» **TASK INSTRUCTIONS**
If a line in the entries contains the string "USDTWD", include that line in your answer.

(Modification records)
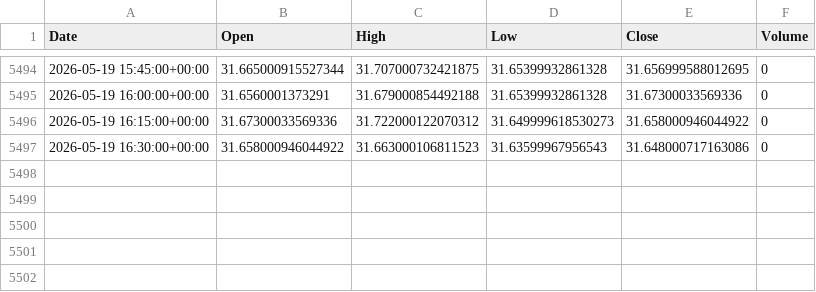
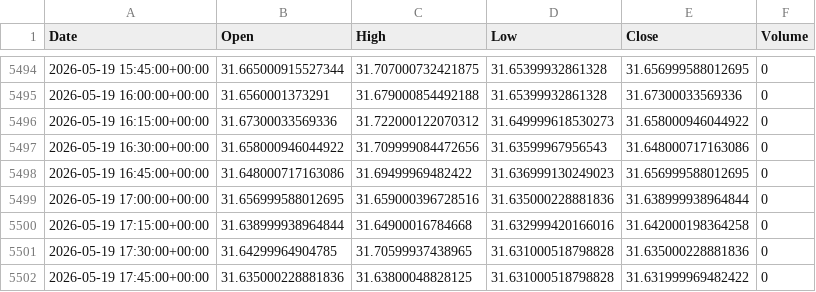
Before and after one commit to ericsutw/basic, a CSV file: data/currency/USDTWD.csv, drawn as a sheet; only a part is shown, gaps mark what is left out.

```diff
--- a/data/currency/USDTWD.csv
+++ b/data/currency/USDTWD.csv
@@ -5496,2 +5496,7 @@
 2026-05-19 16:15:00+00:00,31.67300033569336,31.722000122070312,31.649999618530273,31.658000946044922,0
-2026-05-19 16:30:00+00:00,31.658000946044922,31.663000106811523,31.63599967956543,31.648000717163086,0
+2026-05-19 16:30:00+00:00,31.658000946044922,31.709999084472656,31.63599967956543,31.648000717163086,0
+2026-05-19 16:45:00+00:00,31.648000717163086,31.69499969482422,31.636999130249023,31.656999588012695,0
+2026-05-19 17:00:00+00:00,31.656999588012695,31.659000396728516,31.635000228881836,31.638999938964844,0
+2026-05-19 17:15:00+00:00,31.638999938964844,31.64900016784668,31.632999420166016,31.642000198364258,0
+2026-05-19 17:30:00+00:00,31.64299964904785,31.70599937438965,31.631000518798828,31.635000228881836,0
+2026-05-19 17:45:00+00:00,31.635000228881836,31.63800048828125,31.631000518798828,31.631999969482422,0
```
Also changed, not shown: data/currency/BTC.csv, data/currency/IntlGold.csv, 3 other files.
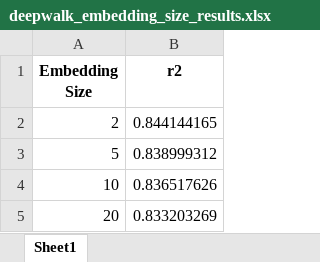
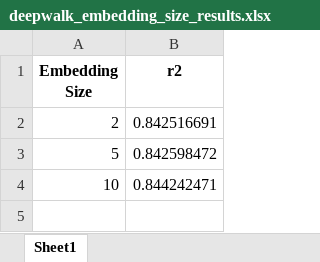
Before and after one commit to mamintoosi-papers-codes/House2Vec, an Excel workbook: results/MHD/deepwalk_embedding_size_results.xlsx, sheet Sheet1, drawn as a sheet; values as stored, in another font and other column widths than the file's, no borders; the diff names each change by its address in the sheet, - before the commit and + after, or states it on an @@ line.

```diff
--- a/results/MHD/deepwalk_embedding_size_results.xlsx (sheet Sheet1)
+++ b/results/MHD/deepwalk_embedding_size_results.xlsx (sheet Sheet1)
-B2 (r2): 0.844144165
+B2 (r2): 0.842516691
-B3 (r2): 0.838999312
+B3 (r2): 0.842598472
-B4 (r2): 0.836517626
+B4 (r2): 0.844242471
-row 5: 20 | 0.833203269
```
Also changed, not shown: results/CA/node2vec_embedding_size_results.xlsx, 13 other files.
---
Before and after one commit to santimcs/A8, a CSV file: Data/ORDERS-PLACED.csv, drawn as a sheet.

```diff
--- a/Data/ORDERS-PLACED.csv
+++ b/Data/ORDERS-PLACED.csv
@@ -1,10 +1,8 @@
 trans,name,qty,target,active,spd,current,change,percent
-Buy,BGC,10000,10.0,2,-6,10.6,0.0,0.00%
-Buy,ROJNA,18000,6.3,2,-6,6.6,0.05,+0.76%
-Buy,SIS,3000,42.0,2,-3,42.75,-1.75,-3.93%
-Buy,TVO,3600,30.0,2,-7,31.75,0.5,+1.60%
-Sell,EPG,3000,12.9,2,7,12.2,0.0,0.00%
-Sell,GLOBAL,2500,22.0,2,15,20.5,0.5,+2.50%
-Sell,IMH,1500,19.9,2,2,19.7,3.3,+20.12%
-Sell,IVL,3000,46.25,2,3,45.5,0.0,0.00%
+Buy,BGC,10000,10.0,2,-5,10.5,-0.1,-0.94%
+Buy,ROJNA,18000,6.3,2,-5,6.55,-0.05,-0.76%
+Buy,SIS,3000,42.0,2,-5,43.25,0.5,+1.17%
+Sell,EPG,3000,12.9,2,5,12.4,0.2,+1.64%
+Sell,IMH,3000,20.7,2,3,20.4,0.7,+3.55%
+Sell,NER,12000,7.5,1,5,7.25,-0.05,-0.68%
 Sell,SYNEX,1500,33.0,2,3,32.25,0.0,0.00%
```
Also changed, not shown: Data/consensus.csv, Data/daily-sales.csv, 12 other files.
---
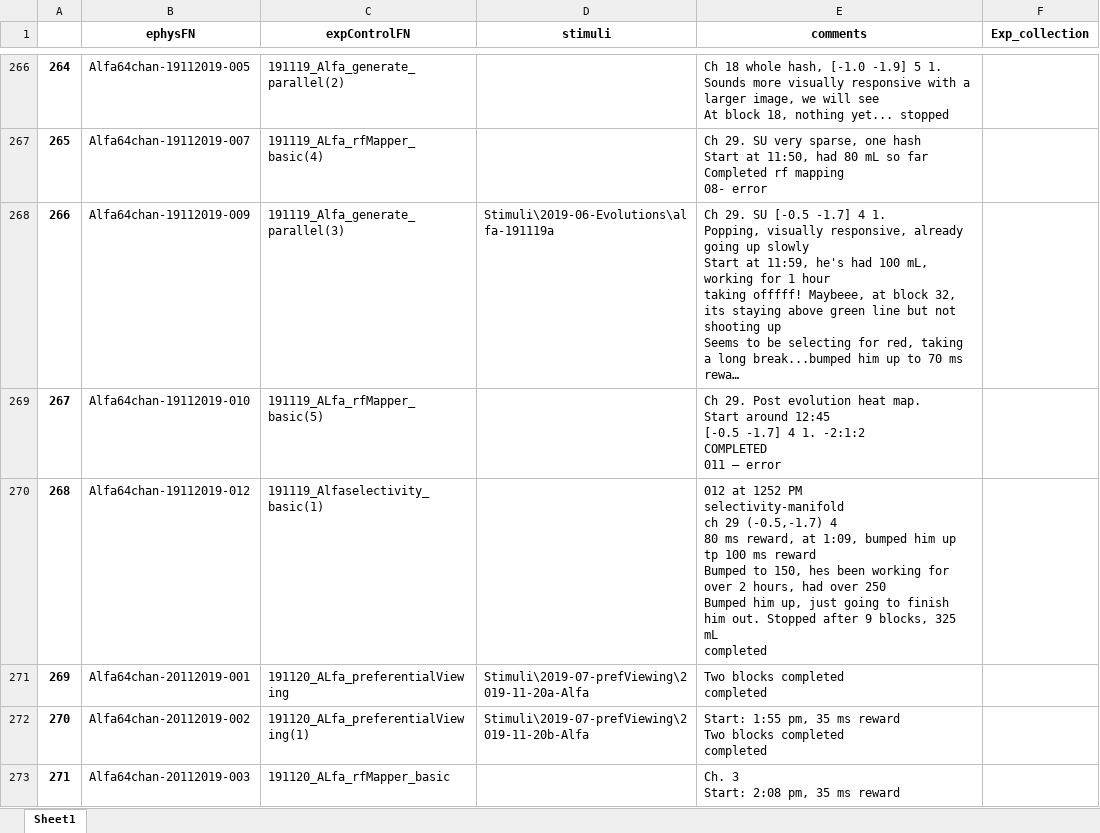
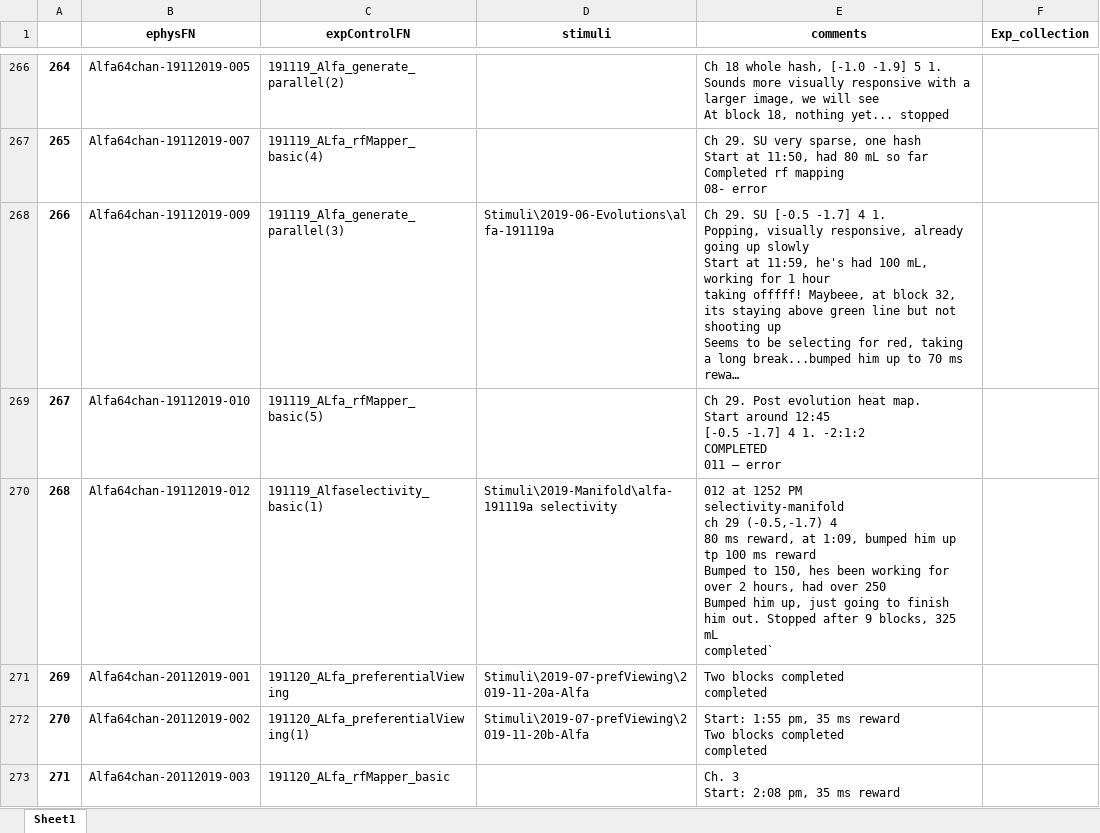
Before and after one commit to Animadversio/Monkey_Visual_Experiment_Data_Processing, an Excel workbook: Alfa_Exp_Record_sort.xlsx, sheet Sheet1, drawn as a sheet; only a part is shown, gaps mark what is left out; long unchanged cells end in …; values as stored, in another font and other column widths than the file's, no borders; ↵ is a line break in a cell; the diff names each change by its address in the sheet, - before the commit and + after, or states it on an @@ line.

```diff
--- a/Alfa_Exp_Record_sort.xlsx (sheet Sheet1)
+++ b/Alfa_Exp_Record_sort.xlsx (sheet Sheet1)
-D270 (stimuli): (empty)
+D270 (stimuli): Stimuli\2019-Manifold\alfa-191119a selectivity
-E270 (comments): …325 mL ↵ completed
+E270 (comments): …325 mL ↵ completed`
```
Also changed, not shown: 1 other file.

» **PROBLEM SOLUTION**
Before and after one commit to ericsutw/basic, a CSV file: data/currency/USDTWD.csv, drawn as a sheet; only a part is shown, gaps mark what is left out.
--- a/data/currency/USDTWD.csv
+++ b/data/currency/USDTWD.csv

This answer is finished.